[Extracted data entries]
—————

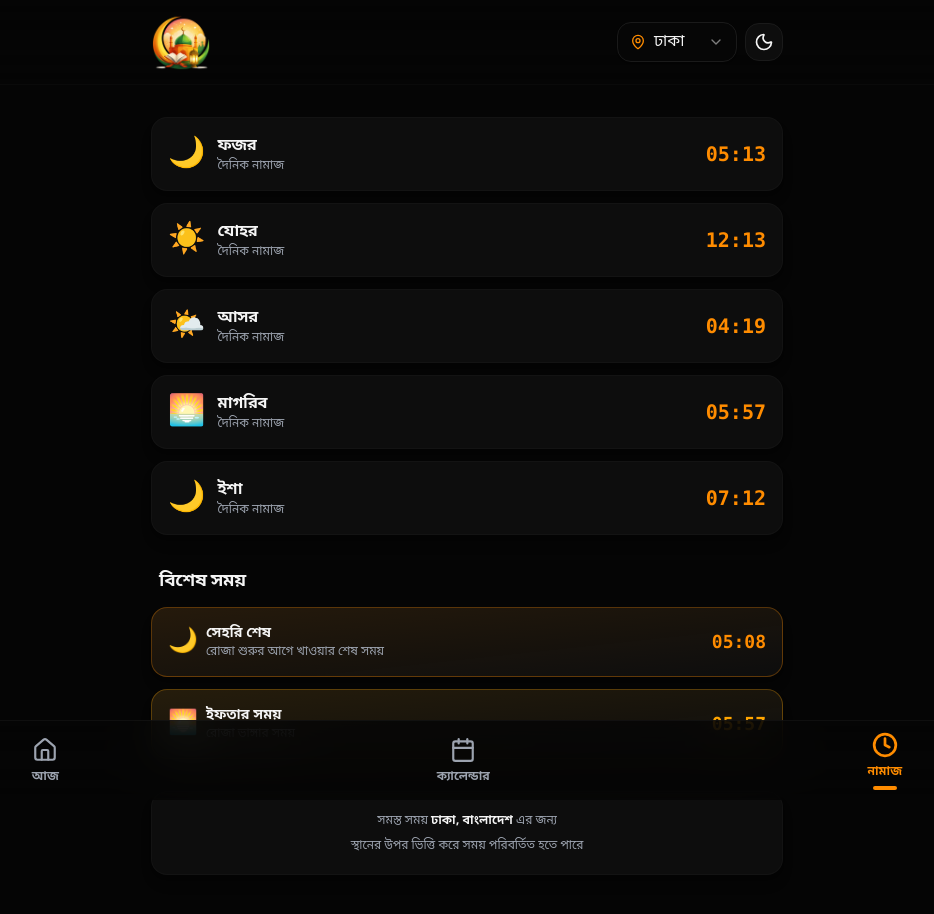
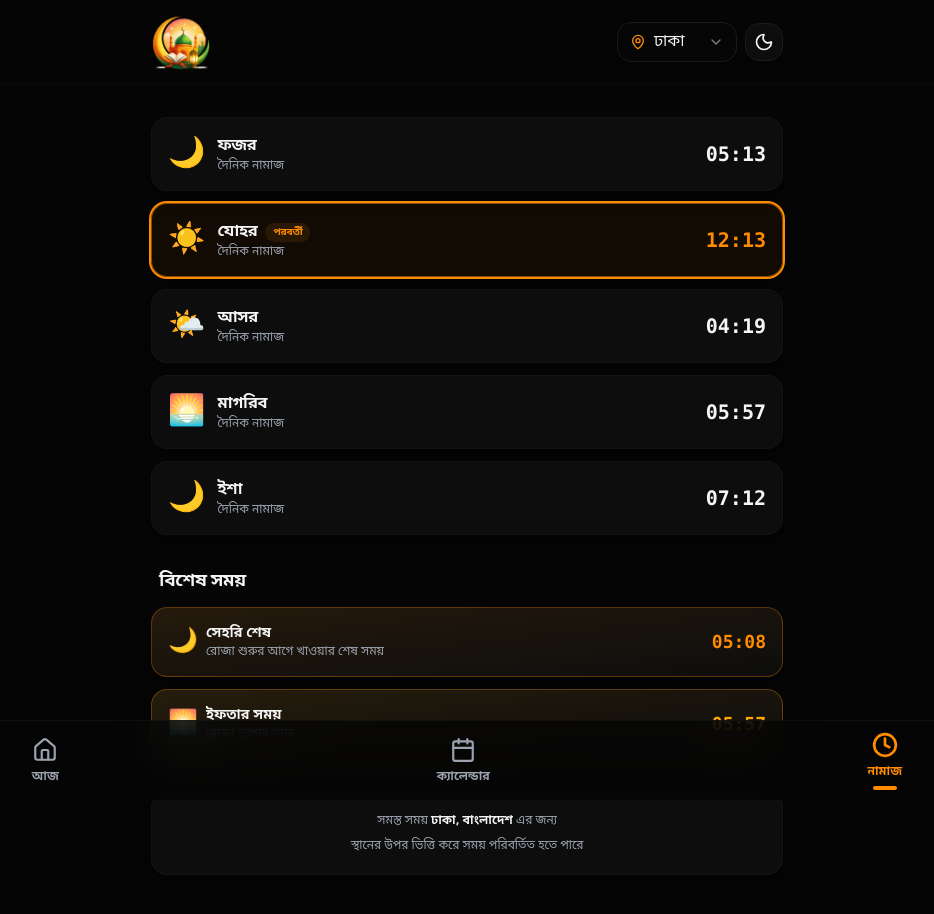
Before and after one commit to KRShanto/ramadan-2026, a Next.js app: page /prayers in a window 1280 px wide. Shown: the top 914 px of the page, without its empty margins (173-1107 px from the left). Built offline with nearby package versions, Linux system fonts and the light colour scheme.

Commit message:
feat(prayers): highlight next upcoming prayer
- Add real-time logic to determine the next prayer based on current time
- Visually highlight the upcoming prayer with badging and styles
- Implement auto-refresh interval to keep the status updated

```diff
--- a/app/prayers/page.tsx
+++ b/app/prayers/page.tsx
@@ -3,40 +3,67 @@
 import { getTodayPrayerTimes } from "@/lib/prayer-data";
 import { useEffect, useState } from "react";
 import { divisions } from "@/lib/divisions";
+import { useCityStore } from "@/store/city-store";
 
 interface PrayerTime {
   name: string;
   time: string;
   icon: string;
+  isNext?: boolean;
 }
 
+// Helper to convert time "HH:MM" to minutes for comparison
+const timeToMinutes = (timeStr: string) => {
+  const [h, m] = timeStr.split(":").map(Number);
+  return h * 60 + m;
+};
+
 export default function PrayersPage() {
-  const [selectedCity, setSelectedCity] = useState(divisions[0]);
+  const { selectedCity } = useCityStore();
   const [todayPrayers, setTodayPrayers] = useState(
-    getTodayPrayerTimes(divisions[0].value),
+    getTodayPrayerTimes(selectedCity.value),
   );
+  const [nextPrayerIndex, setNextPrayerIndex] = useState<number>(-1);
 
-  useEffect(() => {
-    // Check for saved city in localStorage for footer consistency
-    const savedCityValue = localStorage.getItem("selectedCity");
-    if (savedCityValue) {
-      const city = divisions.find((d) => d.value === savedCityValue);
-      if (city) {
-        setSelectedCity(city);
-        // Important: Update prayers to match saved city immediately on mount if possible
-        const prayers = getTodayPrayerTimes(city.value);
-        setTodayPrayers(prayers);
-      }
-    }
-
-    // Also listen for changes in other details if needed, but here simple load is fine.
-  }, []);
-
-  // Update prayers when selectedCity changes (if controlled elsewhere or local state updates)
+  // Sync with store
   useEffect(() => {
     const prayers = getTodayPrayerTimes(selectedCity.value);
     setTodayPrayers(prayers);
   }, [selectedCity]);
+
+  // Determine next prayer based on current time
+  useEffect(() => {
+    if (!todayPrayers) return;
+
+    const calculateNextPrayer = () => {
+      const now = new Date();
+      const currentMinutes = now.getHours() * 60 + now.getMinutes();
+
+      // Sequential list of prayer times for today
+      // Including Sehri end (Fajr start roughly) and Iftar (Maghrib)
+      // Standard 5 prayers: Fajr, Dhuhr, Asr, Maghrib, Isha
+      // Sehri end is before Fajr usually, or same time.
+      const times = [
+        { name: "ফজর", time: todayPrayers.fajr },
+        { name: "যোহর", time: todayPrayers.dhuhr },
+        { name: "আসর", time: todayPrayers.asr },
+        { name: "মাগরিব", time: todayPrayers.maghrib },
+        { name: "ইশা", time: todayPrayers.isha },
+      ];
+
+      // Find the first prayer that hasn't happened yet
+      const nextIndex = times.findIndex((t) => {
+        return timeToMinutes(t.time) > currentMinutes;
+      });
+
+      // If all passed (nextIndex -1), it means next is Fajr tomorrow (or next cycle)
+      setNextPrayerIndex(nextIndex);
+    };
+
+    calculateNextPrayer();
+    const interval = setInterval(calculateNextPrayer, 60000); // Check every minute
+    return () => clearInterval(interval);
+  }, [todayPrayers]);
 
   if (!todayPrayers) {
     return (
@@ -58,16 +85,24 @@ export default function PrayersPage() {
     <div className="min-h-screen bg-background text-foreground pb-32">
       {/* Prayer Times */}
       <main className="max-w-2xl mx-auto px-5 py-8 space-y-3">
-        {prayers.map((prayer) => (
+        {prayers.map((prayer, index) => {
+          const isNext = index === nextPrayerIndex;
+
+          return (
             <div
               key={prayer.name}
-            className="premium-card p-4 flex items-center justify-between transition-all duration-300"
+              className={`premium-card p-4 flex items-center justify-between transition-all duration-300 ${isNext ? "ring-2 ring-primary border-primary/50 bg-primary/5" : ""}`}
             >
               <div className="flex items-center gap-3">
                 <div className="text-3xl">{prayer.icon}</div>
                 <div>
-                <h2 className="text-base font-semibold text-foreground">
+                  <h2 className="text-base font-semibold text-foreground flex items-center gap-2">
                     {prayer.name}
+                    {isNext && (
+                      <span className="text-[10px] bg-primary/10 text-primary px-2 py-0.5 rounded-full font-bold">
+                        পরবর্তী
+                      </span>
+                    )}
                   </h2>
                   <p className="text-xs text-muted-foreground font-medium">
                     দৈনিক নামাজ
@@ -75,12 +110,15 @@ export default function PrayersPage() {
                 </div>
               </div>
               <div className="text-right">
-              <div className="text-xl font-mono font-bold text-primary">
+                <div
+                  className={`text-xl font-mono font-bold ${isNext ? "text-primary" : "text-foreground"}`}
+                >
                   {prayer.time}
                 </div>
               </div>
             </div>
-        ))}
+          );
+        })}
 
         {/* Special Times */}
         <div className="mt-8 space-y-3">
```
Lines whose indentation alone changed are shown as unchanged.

—————

*BRIEF*: Write out the entries above verbatim; the pictures do not belong in your copy.

*OUTPUT BELOW*:
Before and after one commit to KRShanto/ramadan-2026, a Next.js app: page /prayers in a window 1280 px wide. Shown: the top 914 px of the page, without its empty margins (173-1107 px from the left). Built offline with nearby package versions, Linux system fonts and the light colour scheme.

Commit message:
feat(prayers): highlight next upcoming prayer
- Add real-time logic to determine the next prayer based on current time
- Visually highlight the upcoming prayer with badging and styles
- Implement auto-refresh interval to keep the status updated

```diff
--- a/app/prayers/page.tsx
+++ b/app/prayers/page.tsx
@@ -3,40 +3,67 @@
 import { getTodayPrayerTimes } from "@/lib/prayer-data";
 import { useEffect, useState } from "react";
 import { divisions } from "@/lib/divisions";
+import { useCityStore } from "@/store/city-store";
 
 interface PrayerTime {
   name: string;
   time: string;
   icon: string;
+  isNext?: boolean;
 }
 
+// Helper to convert time "HH:MM" to minutes for comparison
+const timeToMinutes = (timeStr: string) => {
+  const [h, m] = timeStr.split(":").map(Number);
+  return h * 60 + m;
+};
+
 export default function PrayersPage() {
-  const [selectedCity, setSelectedCity] = useState(divisions[0]);
+  const { selectedCity } = useCityStore();
   const [todayPrayers, setTodayPrayers] = useState(
-    getTodayPrayerTimes(divisions[0].value),
+    getTodayPrayerTimes(selectedCity.value),
   );
+  const [nextPrayerIndex, setNextPrayerIndex] = useState<number>(-1);
 
-  useEffect(() => {
-    // Check for saved city in localStorage for footer consistency
-    const savedCityValue = localStorage.getItem("selectedCity");
-    if (savedCityValue) {
-      const city = divisions.find((d) => d.value === savedCityValue);
-      if (city) {
-        setSelectedCity(city);
-        // Important: Update prayers to match saved city immediately on mount if possible
-        const prayers = getTodayPrayerTimes(city.value);
-        setTodayPrayers(prayers);
-      }
-    }
-
-    // Also listen for changes in other details if needed, but here simple load is fine.
-  }, []);
-
-  // Update prayers when selectedCity changes (if controlled elsewhere or local state updates)
+  // Sync with store
   useEffect(() => {
     const prayers = getTodayPrayerTimes(selectedCity.value);
     setTodayPrayers(prayers);
   }, [selectedCity]);
+
+  // Determine next prayer based on current time
+  useEffect(() => {
+    if (!todayPrayers) return;
+
+    const calculateNextPrayer = () => {
+      const now = new Date();
+      const currentMinutes = now.getHours() * 60 + now.getMinutes();
+
+      // Sequential list of prayer times for today
+      // Including Sehri end (Fajr start roughly) and Iftar (Maghrib)
+      // Standard 5 prayers: Fajr, Dhuhr, Asr, Maghrib, Isha
+      // Sehri end is before Fajr usually, or same time.
+      const times = [
+        { name: "ফজর", time: todayPrayers.fajr },
+        { name: "যোহর", time: todayPrayers.dhuhr },
+        { name: "আসর", time: todayPrayers.asr },
+        { name: "মাগরিব", time: todayPrayers.maghrib },
+        { name: "ইশা", time: todayPrayers.isha },
+      ];
+
+      // Find the first prayer that hasn't happened yet
+      const nextIndex = times.findIndex((t) => {
+        return timeToMinutes(t.time) > currentMinutes;
+      });
+
+      // If all passed (nextIndex -1), it means next is Fajr tomorrow (or next cycle)
+      setNextPrayerIndex(nextIndex);
+    };
+
+    calculateNextPrayer();
+    const interval = setInterval(calculateNextPrayer, 60000); // Check every minute
+    return () => clearInterval(interval);
+  }, [todayPrayers]);
 
   if (!todayPrayers) {
     return (
@@ -58,16 +85,24 @@ export default function PrayersPage() {
     <div className="min-h-screen bg-background text-foreground pb-32">
       {/* Prayer Times */}
       <main className="max-w-2xl mx-auto px-5 py-8 space-y-3">
-        {prayers.map((prayer) => (
+        {prayers.map((prayer, index) => {
+          const isNext = index === nextPrayerIndex;
+
+          return (
             <div
               key={prayer.name}
-            className="premium-card p-4 flex items-center justify-between transition-all duration-300"
+              className={`premium-card p-4 flex items-center justify-between transition-all duration-300 ${isNext ? "ring-2 ring-primary border-primary/50 bg-primary/5" : ""}`}
             >
               <div className="flex items-center gap-3">
                 <div className="text-3xl">{prayer.icon}</div>
                 <div>
-                <h2 className="text-base font-semibold text-foreground">
+                  <h2 className="text-base font-semibold text-foreground flex items-center gap-2">
                     {prayer.name}
+                    {isNext && (
+                      <span className="text-[10px] bg-primary/10 text-primary px-2 py-0.5 rounded-full font-bold">
+                        পরবর্তী
+                      </span>
+                    )}
                   </h2>
                   <p className="text-xs text-muted-foreground font-medium">
                     দৈনিক নামাজ
@@ -75,12 +110,15 @@ export default function PrayersPage() {
                 </div>
               </div>
               <div className="text-right">
-              <div className="text-xl font-mono font-bold text-primary">
+                <div
+                  className={`text-xl font-mono font-bold ${isNext ? "text-primary" : "text-foreground"}`}
+                >
                   {prayer.time}
                 </div>
               </div>
             </div>
-        ))}
+          );
+        })}
 
         {/* Special Times */}
         <div className="mt-8 space-y-3">
```
Lines whose indentation alone changed are shown as unchanged.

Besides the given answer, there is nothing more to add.